Change detection outputs:
───
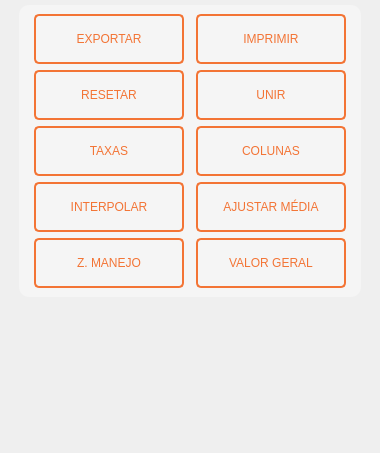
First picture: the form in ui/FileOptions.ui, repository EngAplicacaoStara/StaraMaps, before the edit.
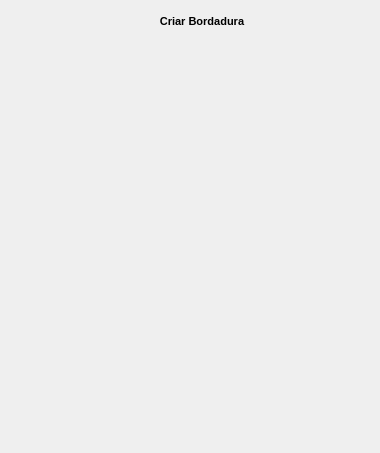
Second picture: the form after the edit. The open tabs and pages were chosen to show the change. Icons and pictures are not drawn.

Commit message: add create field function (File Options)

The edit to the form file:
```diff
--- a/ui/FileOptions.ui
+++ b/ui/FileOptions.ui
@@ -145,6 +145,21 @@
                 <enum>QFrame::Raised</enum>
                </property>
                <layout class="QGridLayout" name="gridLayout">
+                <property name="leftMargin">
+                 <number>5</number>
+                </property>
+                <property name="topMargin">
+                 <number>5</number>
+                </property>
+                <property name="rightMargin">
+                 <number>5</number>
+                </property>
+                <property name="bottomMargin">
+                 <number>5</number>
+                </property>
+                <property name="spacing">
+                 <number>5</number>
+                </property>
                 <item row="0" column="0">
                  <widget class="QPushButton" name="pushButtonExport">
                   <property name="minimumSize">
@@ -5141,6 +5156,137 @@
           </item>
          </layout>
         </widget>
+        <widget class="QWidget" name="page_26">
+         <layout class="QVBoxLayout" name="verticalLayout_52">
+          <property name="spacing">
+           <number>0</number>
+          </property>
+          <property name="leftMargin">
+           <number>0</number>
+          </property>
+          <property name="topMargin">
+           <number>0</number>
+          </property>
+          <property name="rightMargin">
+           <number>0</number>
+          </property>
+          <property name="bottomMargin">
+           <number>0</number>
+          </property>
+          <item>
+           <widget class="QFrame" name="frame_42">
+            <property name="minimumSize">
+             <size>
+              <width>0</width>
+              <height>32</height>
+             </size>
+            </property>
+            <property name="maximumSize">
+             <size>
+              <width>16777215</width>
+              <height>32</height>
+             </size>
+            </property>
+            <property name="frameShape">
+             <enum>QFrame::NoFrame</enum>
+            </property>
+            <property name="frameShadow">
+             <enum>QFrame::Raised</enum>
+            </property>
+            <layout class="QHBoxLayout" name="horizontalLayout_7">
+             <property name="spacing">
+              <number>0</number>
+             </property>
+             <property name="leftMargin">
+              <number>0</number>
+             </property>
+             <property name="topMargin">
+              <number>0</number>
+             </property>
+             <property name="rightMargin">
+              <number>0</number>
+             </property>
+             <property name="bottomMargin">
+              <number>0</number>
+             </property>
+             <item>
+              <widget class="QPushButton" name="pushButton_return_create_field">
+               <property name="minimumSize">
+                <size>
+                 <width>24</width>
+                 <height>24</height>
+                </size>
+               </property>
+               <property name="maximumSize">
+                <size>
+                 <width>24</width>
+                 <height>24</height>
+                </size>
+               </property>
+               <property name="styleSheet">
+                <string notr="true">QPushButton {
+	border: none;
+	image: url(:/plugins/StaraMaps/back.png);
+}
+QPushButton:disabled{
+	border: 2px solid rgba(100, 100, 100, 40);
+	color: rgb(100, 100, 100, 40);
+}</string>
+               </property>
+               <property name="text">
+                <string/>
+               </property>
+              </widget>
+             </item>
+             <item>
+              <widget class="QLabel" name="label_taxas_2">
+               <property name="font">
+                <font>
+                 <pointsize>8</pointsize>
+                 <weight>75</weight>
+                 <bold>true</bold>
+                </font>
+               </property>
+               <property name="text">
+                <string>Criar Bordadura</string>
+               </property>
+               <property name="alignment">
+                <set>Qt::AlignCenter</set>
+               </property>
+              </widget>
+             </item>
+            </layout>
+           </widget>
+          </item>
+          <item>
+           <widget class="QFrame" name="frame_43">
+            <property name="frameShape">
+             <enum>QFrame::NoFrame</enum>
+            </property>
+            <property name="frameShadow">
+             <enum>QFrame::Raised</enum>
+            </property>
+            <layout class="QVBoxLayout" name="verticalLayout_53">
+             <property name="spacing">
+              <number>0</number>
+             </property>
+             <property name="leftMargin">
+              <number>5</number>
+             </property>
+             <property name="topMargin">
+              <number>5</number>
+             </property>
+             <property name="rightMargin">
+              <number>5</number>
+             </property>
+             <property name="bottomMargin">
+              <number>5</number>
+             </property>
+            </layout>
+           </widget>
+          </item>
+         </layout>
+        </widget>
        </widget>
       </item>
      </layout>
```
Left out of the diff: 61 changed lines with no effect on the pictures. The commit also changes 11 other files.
───
What to work on: Restate the entries above word for word, and keep the pictures out.

Completed exercise:
First picture: the form in ui/FileOptions.ui, repository EngAplicacaoStara/StaraMaps, before the edit.
Second picture: the form after the edit. The open tabs and pages were chosen to show the change. Icons and pictures are not drawn.

Commit message: add create field function (File Options)

The edit to the form file:
```diff
--- a/ui/FileOptions.ui
+++ b/ui/FileOptions.ui
@@ -145,6 +145,21 @@
                 <enum>QFrame::Raised</enum>
                </property>
                <layout class="QGridLayout" name="gridLayout">
+                <property name="leftMargin">
+                 <number>5</number>
+                </property>
+                <property name="topMargin">
+                 <number>5</number>
+                </property>
+                <property name="rightMargin">
+                 <number>5</number>
+                </property>
+                <property name="bottomMargin">
+                 <number>5</number>
+                </property>
+                <property name="spacing">
+                 <number>5</number>
+                </property>
                 <item row="0" column="0">
                  <widget class="QPushButton" name="pushButtonExport">
                   <property name="minimumSize">
@@ -5141,6 +5156,137 @@
           </item>
          </layout>
         </widget>
+        <widget class="QWidget" name="page_26">
+         <layout class="QVBoxLayout" name="verticalLayout_52">
+          <property name="spacing">
+           <number>0</number>
+          </property>
+          <property name="leftMargin">
+           <number>0</number>
+          </property>
+          <property name="topMargin">
+           <number>0</number>
+          </property>
+          <property name="rightMargin">
+           <number>0</number>
+          </property>
+          <property name="bottomMargin">
+           <number>0</number>
+          </property>
+          <item>
+           <widget class="QFrame" name="frame_42">
+            <property name="minimumSize">
+             <size>
+              <width>0</width>
+              <height>32</height>
+             </size>
+            </property>
+            <property name="maximumSize">
+             <size>
+              <width>16777215</width>
+              <height>32</height>
+             </size>
+            </property>
+            <property name="frameShape">
+             <enum>QFrame::NoFrame</enum>
+            </property>
+            <property name="frameShadow">
+             <enum>QFrame::Raised</enum>
+            </property>
+            <layout class="QHBoxLayout" name="horizontalLayout_7">
+             <property name="spacing">
+              <number>0</number>
+             </property>
+             <property name="leftMargin">
+              <number>0</number>
+             </property>
+             <property name="topMargin">
+              <number>0</number>
+             </property>
+             <property name="rightMargin">
+              <number>0</number>
+             </property>
+             <property name="bottomMargin">
+              <number>0</number>
+             </property>
+             <item>
+              <widget class="QPushButton" name="pushButton_return_create_field">
+               <property name="minimumSize">
+                <size>
+                 <width>24</width>
+                 <height>24</height>
+                </size>
+               </property>
+               <property name="maximumSize">
+                <size>
+                 <width>24</width>
+                 <height>24</height>
+                </size>
+               </property>
+               <property name="styleSheet">
+                <string notr="true">QPushButton {
+	border: none;
+	image: url(:/plugins/StaraMaps/back.png);
+}
+QPushButton:disabled{
+	border: 2px solid rgba(100, 100, 100, 40);
+	color: rgb(100, 100, 100, 40);
+}</string>
+               </property>
+               <property name="text">
+                <string/>
+               </property>
+              </widget>
+             </item>
+             <item>
+              <widget class="QLabel" name="label_taxas_2">
+               <property name="font">
+                <font>
+                 <pointsize>8</pointsize>
+                 <weight>75</weight>
+                 <bold>true</bold>
+                </font>
+               </property>
+               <property name="text">
+                <string>Criar Bordadura</string>
+               </property>
+               <property name="alignment">
+                <set>Qt::AlignCenter</set>
+               </property>
+              </widget>
+             </item>
+            </layout>
+           </widget>
+          </item>
+          <item>
+           <widget class="QFrame" name="frame_43">
+            <property name="frameShape">
+             <enum>QFrame::NoFrame</enum>
+            </property>
+            <property name="frameShadow">
+             <enum>QFrame::Raised</enum>
+            </property>
+            <layout class="QVBoxLayout" name="verticalLayout_53">
+             <property name="spacing">
+              <number>0</number>
+             </property>
+             <property name="leftMargin">
+              <number>5</number>
+             </property>
+             <property name="topMargin">
+              <number>5</number>
+             </property>
+             <property name="rightMargin">
+              <number>5</number>
+             </property>
+             <property name="bottomMargin">
+              <number>5</number>
+             </property>
+            </layout>
+           </widget>
+          </item>
+         </layout>
+        </widget>
        </widget>
       </item>
      </layout>
```
Left out of the diff: 61 changed lines with no effect on the pictures. The commit also changes 11 other files.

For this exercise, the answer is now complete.